→ The input
========================================================================

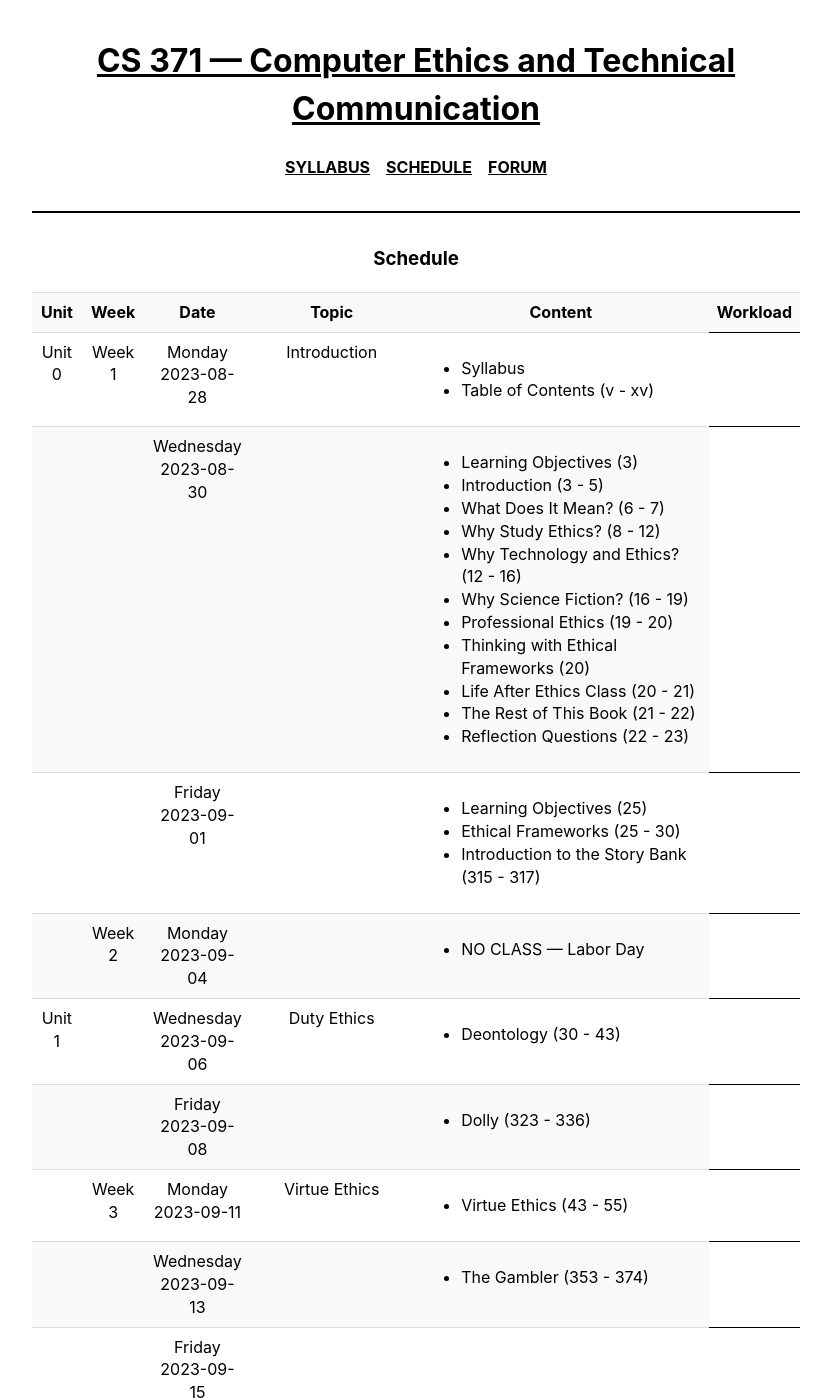
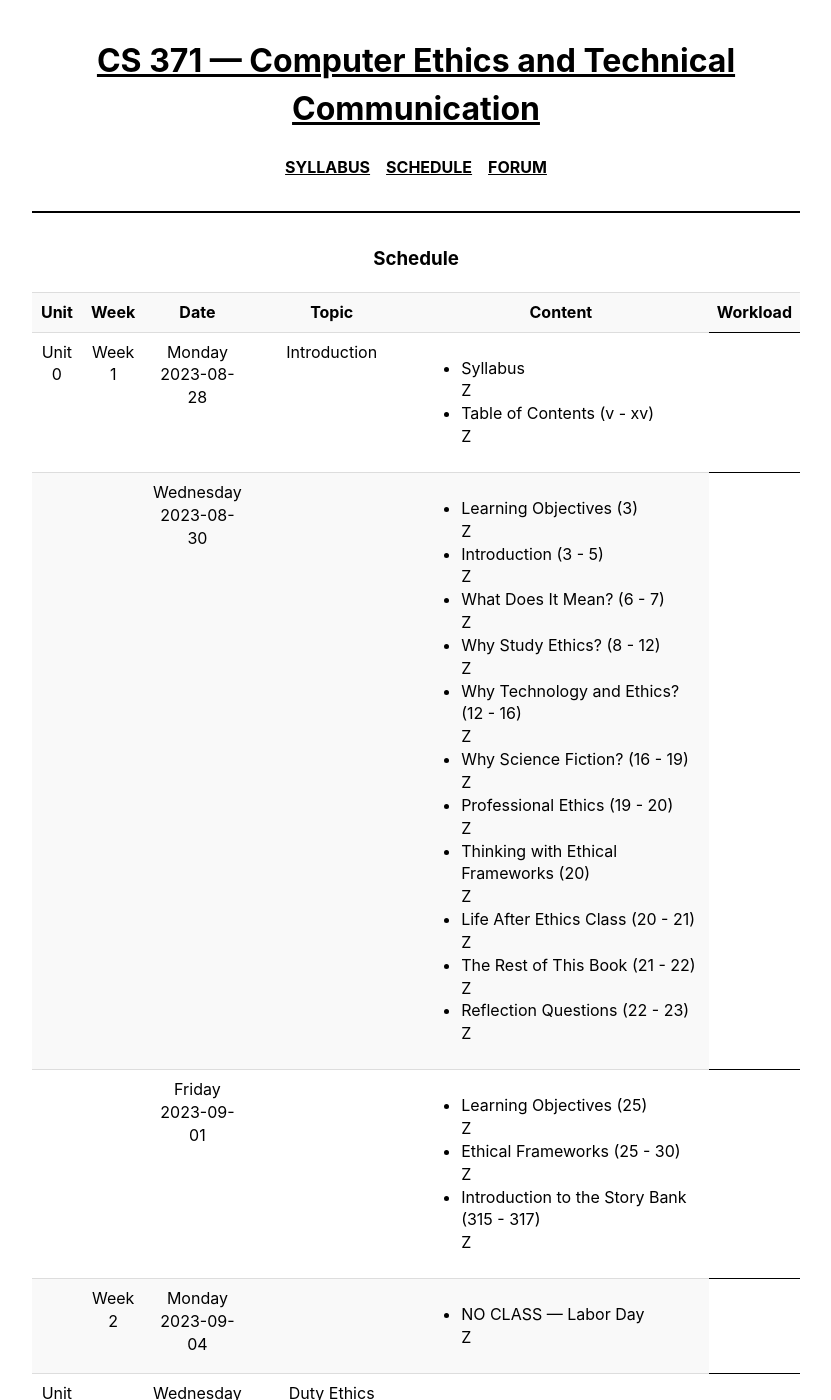
Before and after one commit to 2023-Fall-UAF-CS371/-2023-Fall-UAF-CS371.github.io, a Jekyll site: the page built from schedule.md, in a window 1280 px wide and 1400 px high. Shown: the whole window, without its empty margins (224-1055 px from the left). Built offline with Jekyll 4.4.1, drawn with Linux system fonts in a browser that asks for light colours; some of the changed text lies outside the part shown.

Commit message:
Debug final entry in table

```diff
--- a/schedule.md
+++ b/schedule.md
@@ -118,6 +118,8 @@ layout: default
 			      {% endif %}
             </td>
            </tr>
+           {% else %}
+           Z
            {% endunless %}
     {% endfor %}
 
```
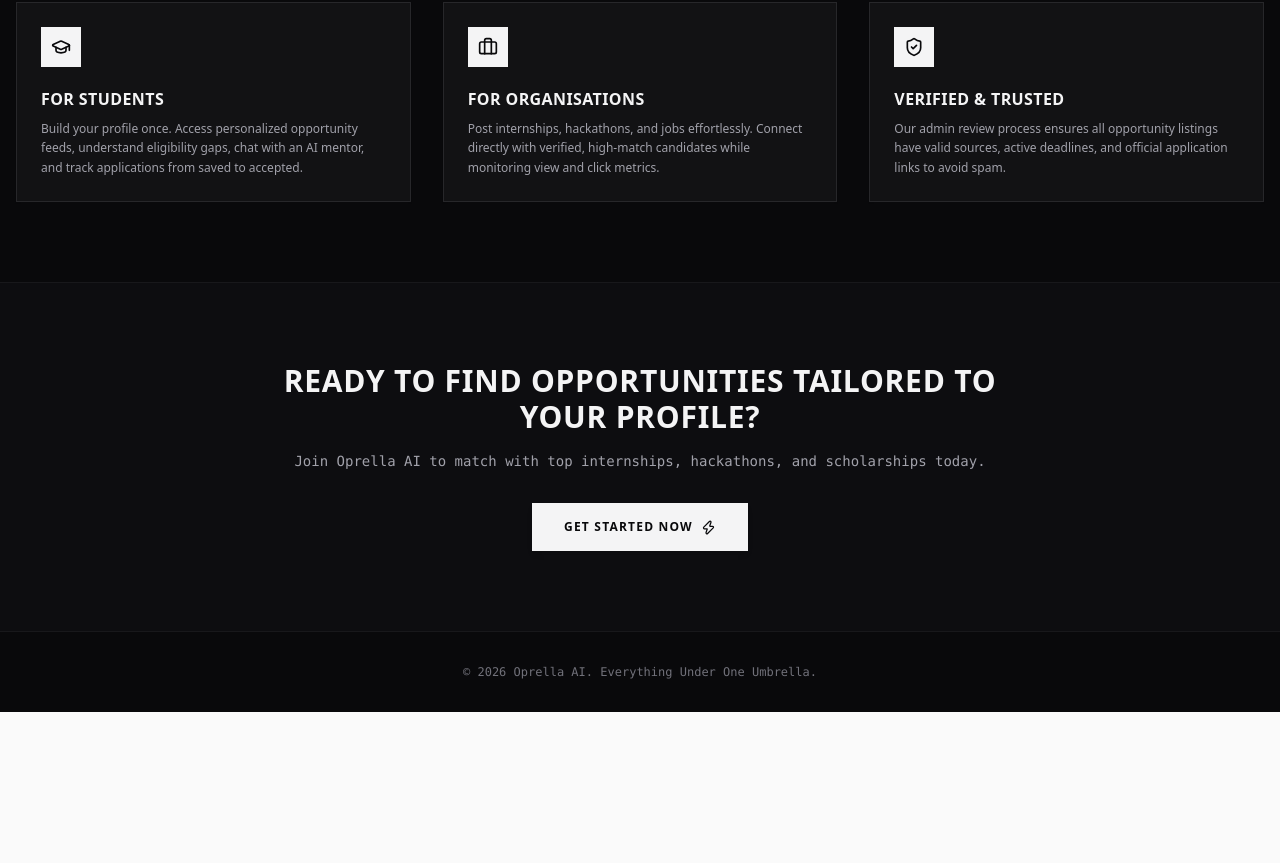
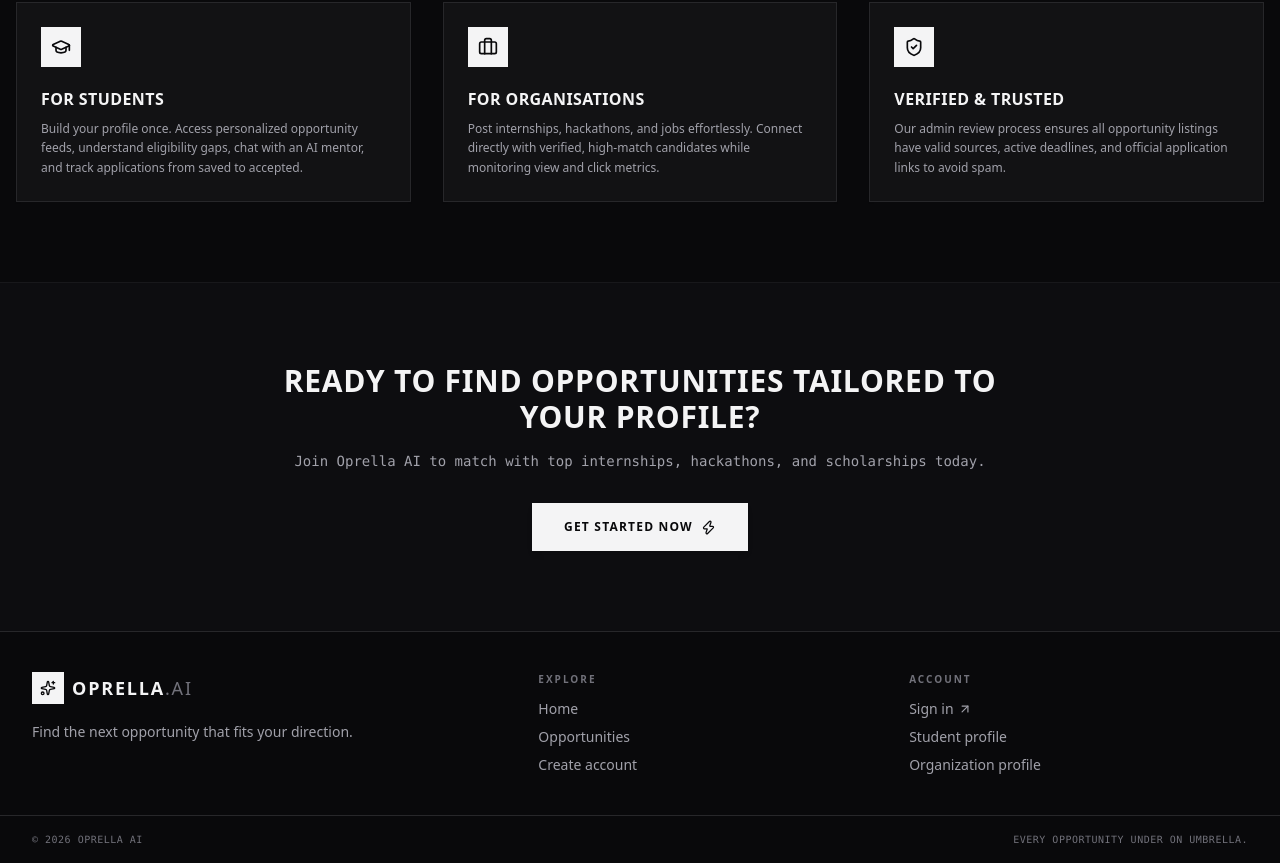
Before and after one commit to AbdulBasitKhatri/oprella-ai, a React (Vite) app in the folder Frontend/: page / in a window 1280 px wide. Shown: the part 1441-2304 px from the top of the page. Before the commit the page ends 2153 px from the top, so only its background shows below. Built offline with nearby package versions, Linux system fonts and the light colour scheme; no server answers.

Commit message:
Added footer

```diff
--- a/Frontend/src/App.jsx
+++ b/Frontend/src/App.jsx
@@ -3,6 +3,7 @@
 import { ThemeProvider } from './context/ThemeContext';
 import { AuthProvider, useAuth } from './context/AuthContext';
 import Navbar from './components/Navbar';
+import Footer from './components/Footer';
 import { ProtectedRoute, PublicRoute, StudentRoute, RecruiterRoute } from './components/routes/AuthRoutes';
 import { FRONTEND_ROUTES, isRecruiterRole } from './config/appConfig';
 import LandingPage from './pages/LandingPage';
@@ -98,6 +99,7 @@
                 <Route path="*" element={<Navigate to={FRONTEND_ROUTES.home} replace />} />
               </Routes>
             </main>
+            <Footer />
           </div>
         </Router>
       </AuthProvider>
--- /dev/null
+++ b/Frontend/src/components/Footer.jsx
@@ -0,0 +1,48 @@
+import React from 'react';
+import { Link } from 'react-router-dom';
+import { ArrowUpRight, Sparkles } from 'lucide-react';
+import { FRONTEND_ROUTES } from '../config/appConfig';
+
+export default function Footer() {
+  return (
+    <footer className="border-t border-zinc-200 bg-white text-zinc-900 transition-colors duration-200 dark:border-zinc-800 dark:bg-zinc-950 dark:text-zinc-100">
+      <div className="mx-auto grid max-w-7xl gap-8 px-4 py-10 sm:px-6 lg:grid-cols-[1.4fr_1fr_1fr] lg:px-8">
+        <div>
+          <Link to={FRONTEND_ROUTES.home} className="inline-flex items-center gap-2">
+            <span className="flex h-8 w-8 items-center justify-center bg-zinc-950 text-zinc-100 dark:bg-zinc-100 dark:text-zinc-950">
+              <Sparkles size={16} />
+            </span>
+            <span className="text-lg font-black uppercase tracking-widest">Oprella<span className="font-light text-zinc-500">.AI</span></span>
+          </Link>
+          <p className="mt-4 max-w-sm text-sm leading-6 text-zinc-500 dark:text-zinc-400">
+            Find the next opportunity that fits your direction.
+          </p>
+        </div>
+
+        <div>
+          <h2 className="text-[10px] font-bold uppercase tracking-[0.2em] text-zinc-500">Explore</h2>
+          <nav className="mt-3 flex flex-col items-start gap-2 text-sm text-zinc-600 dark:text-zinc-400">
+            <Link className="transition hover:text-zinc-950 dark:hover:text-white" to={FRONTEND_ROUTES.home}>Home</Link>
+            <Link className="transition hover:text-zinc-950 dark:hover:text-white" to={FRONTEND_ROUTES.dashboard}>Opportunities</Link>
+            <Link className="transition hover:text-zinc-950 dark:hover:text-white" to={FRONTEND_ROUTES.signup}>Create account</Link>
+          </nav>
+        </div>
+
+        <div>
+          <h2 className="text-[10px] font-bold uppercase tracking-[0.2em] text-zinc-500">Account</h2>
+          <nav className="mt-3 flex flex-col items-start gap-2 text-sm text-zinc-600 dark:text-zinc-400">
+            <Link className="inline-flex items-center gap-1 transition hover:text-zinc-950 dark:hover:text-white" to={FRONTEND_ROUTES.login}>Sign in <ArrowUpRight size={14} /></Link>
+            <Link className="transition hover:text-zinc-950 dark:hover:text-white" to={FRONTEND_ROUTES.studentProfile}>Student profile</Link>
+            <Link className="transition hover:text-zinc-950 dark:hover:text-white" to={FRONTEND_ROUTES.organizationProfile}>Organization profile</Link>
+          </nav>
+        </div>
+      </div>
+      <div className="border-t border-zinc-200 dark:border-zinc-800">
+        <div className="mx-auto flex max-w-7xl flex-col gap-2 px-4 py-4 text-[10px] font-mono uppercase tracking-wider text-zinc-500 sm:flex-row sm:items-center sm:justify-between sm:px-6 lg:px-8">
+          <span>© 2026 Oprella AI</span>
+          <span>Every opportunity under on umbrella.</span>
+        </div>
+      </div>
+    </footer>
+  );
+}
--- a/Frontend/src/pages/LandingPage.jsx
+++ b/Frontend/src/pages/LandingPage.jsx
@@ -27,7 +27,7 @@
 
           {/* Tagline Badge */}
           <div className="inline-flex items-center gap-2 px-3.5 py-1.5 bg-zinc-200/60 dark:bg-zinc-900 border border-zinc-300 dark:border-zinc-800 text-zinc-800 dark:text-zinc-200 text-xs font-mono uppercase tracking-widest mb-6 rounded-none">
-            <Sparkles size={14} className="text-zinc-900 dark:text-zinc-100" /> Everything Under One Umbrella
+            <Sparkles size={14} className="text-zinc-900 dark:text-zinc-100" /> Every opportunity under on umbrella.
           </div>
 
           {/* Main Headline */}
@@ -203,10 +203,6 @@
         </div>
       </section>
 
-      {/* Footer */}
-      <footer className="py-8 border-t border-zinc-200 dark:border-zinc-900 text-center text-xs font-mono text-zinc-500">
-        <p>© 2026 Oprella AI. Everything Under One Umbrella.</p>
-      </footer>
     </div>
   );
 }
```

========================================================================

→ What to work on
Give back the listing exactly, without a single picture.

→ Exercise result
Before and after one commit to 2023-Fall-UAF-CS371/-2023-Fall-UAF-CS371.github.io, a Jekyll site: the page built from schedule.md, in a window 1280 px wide and 1400 px high. Shown: the whole window, without its empty margins (224-1055 px from the left). Built offline with Jekyll 4.4.1, drawn with Linux system fonts in a browser that asks for light colours; some of the changed text lies outside the part shown.

Commit message:
Debug final entry in table

```diff
--- a/schedule.md
+++ b/schedule.md
@@ -118,6 +118,8 @@ layout: default
 			      {% endif %}
             </td>
            </tr>
+           {% else %}
+           Z
            {% endunless %}
     {% endfor %}
 
```
Before and after one commit to AbdulBasitKhatri/oprella-ai, a React (Vite) app in the folder Frontend/: page / in a window 1280 px wide. Shown: the part 1441-2304 px from the top of the page. Before the commit the page ends 2153 px from the top, so only its background shows below. Built offline with nearby package versions, Linux system fonts and the light colour scheme; no server answers.

Commit message:
Added footer

```diff
--- a/Frontend/src/App.jsx
+++ b/Frontend/src/App.jsx
@@ -3,6 +3,7 @@
 import { ThemeProvider } from './context/ThemeContext';
 import { AuthProvider, useAuth } from './context/AuthContext';
 import Navbar from './components/Navbar';
+import Footer from './components/Footer';
 import { ProtectedRoute, PublicRoute, StudentRoute, RecruiterRoute } from './components/routes/AuthRoutes';
 import { FRONTEND_ROUTES, isRecruiterRole } from './config/appConfig';
 import LandingPage from './pages/LandingPage';
@@ -98,6 +99,7 @@
                 <Route path="*" element={<Navigate to={FRONTEND_ROUTES.home} replace />} />
               </Routes>
             </main>
+            <Footer />
           </div>
         </Router>
       </AuthProvider>
--- /dev/null
+++ b/Frontend/src/components/Footer.jsx
@@ -0,0 +1,48 @@
+import React from 'react';
+import { Link } from 'react-router-dom';
+import { ArrowUpRight, Sparkles } from 'lucide-react';
+import { FRONTEND_ROUTES } from '../config/appConfig';
+
+export default function Footer() {
+  return (
+    <footer className="border-t border-zinc-200 bg-white text-zinc-900 transition-colors duration-200 dark:border-zinc-800 dark:bg-zinc-950 dark:text-zinc-100">
+      <div className="mx-auto grid max-w-7xl gap-8 px-4 py-10 sm:px-6 lg:grid-cols-[1.4fr_1fr_1fr] lg:px-8">
+        <div>
+          <Link to={FRONTEND_ROUTES.home} className="inline-flex items-center gap-2">
+            <span className="flex h-8 w-8 items-center justify-center bg-zinc-950 text-zinc-100 dark:bg-zinc-100 dark:text-zinc-950">
+              <Sparkles size={16} />
+            </span>
+            <span className="text-lg font-black uppercase tracking-widest">Oprella<span className="font-light text-zinc-500">.AI</span></span>
+          </Link>
+          <p className="mt-4 max-w-sm text-sm leading-6 text-zinc-500 dark:text-zinc-400">
+            Find the next opportunity that fits your direction.
+          </p>
+        </div>
+
+        <div>
+          <h2 className="text-[10px] font-bold uppercase tracking-[0.2em] text-zinc-500">Explore</h2>
+          <nav className="mt-3 flex flex-col items-start gap-2 text-sm text-zinc-600 dark:text-zinc-400">
+            <Link className="transition hover:text-zinc-950 dark:hover:text-white" to={FRONTEND_ROUTES.home}>Home</Link>
+            <Link className="transition hover:text-zinc-950 dark:hover:text-white" to={FRONTEND_ROUTES.dashboard}>Opportunities</Link>
+            <Link className="transition hover:text-zinc-950 dark:hover:text-white" to={FRONTEND_ROUTES.signup}>Create account</Link>
+          </nav>
+        </div>
+
+        <div>
+          <h2 className="text-[10px] font-bold uppercase tracking-[0.2em] text-zinc-500">Account</h2>
+          <nav className="mt-3 flex flex-col items-start gap-2 text-sm text-zinc-600 dark:text-zinc-400">
+            <Link className="inline-flex items-center gap-1 transition hover:text-zinc-950 dark:hover:text-white" to={FRONTEND_ROUTES.login}>Sign in <ArrowUpRight size={14} /></Link>
+            <Link className="transition hover:text-zinc-950 dark:hover:text-white" to={FRONTEND_ROUTES.studentProfile}>Student profile</Link>
+            <Link className="transition hover:text-zinc-950 dark:hover:text-white" to={FRONTEND_ROUTES.organizationProfile}>Organization profile</Link>
+          </nav>
+        </div>
+      </div>
+      <div className="border-t border-zinc-200 dark:border-zinc-800">
+        <div className="mx-auto flex max-w-7xl flex-col gap-2 px-4 py-4 text-[10px] font-mono uppercase tracking-wider text-zinc-500 sm:flex-row sm:items-center sm:justify-between sm:px-6 lg:px-8">
+          <span>© 2026 Oprella AI</span>
+          <span>Every opportunity under on umbrella.</span>
+        </div>
+      </div>
+    </footer>
+  );
+}
--- a/Frontend/src/pages/LandingPage.jsx
+++ b/Frontend/src/pages/LandingPage.jsx
@@ -27,7 +27,7 @@
 
           {/* Tagline Badge */}
           <div className="inline-flex items-center gap-2 px-3.5 py-1.5 bg-zinc-200/60 dark:bg-zinc-900 border border-zinc-300 dark:border-zinc-800 text-zinc-800 dark:text-zinc-200 text-xs font-mono uppercase tracking-widest mb-6 rounded-none">
-            <Sparkles size={14} className="text-zinc-900 dark:text-zinc-100" /> Everything Under One Umbrella
+            <Sparkles size={14} className="text-zinc-900 dark:text-zinc-100" /> Every opportunity under on umbrella.
           </div>
 
           {/* Main Headline */}
@@ -203,10 +203,6 @@
         </div>
       </section>
 
-      {/* Footer */}
-      <footer className="py-8 border-t border-zinc-200 dark:border-zinc-900 text-center text-xs font-mono text-zinc-500">
-        <p>© 2026 Oprella AI. Everything Under One Umbrella.</p>
-      </footer>
     </div>
   );
 }
```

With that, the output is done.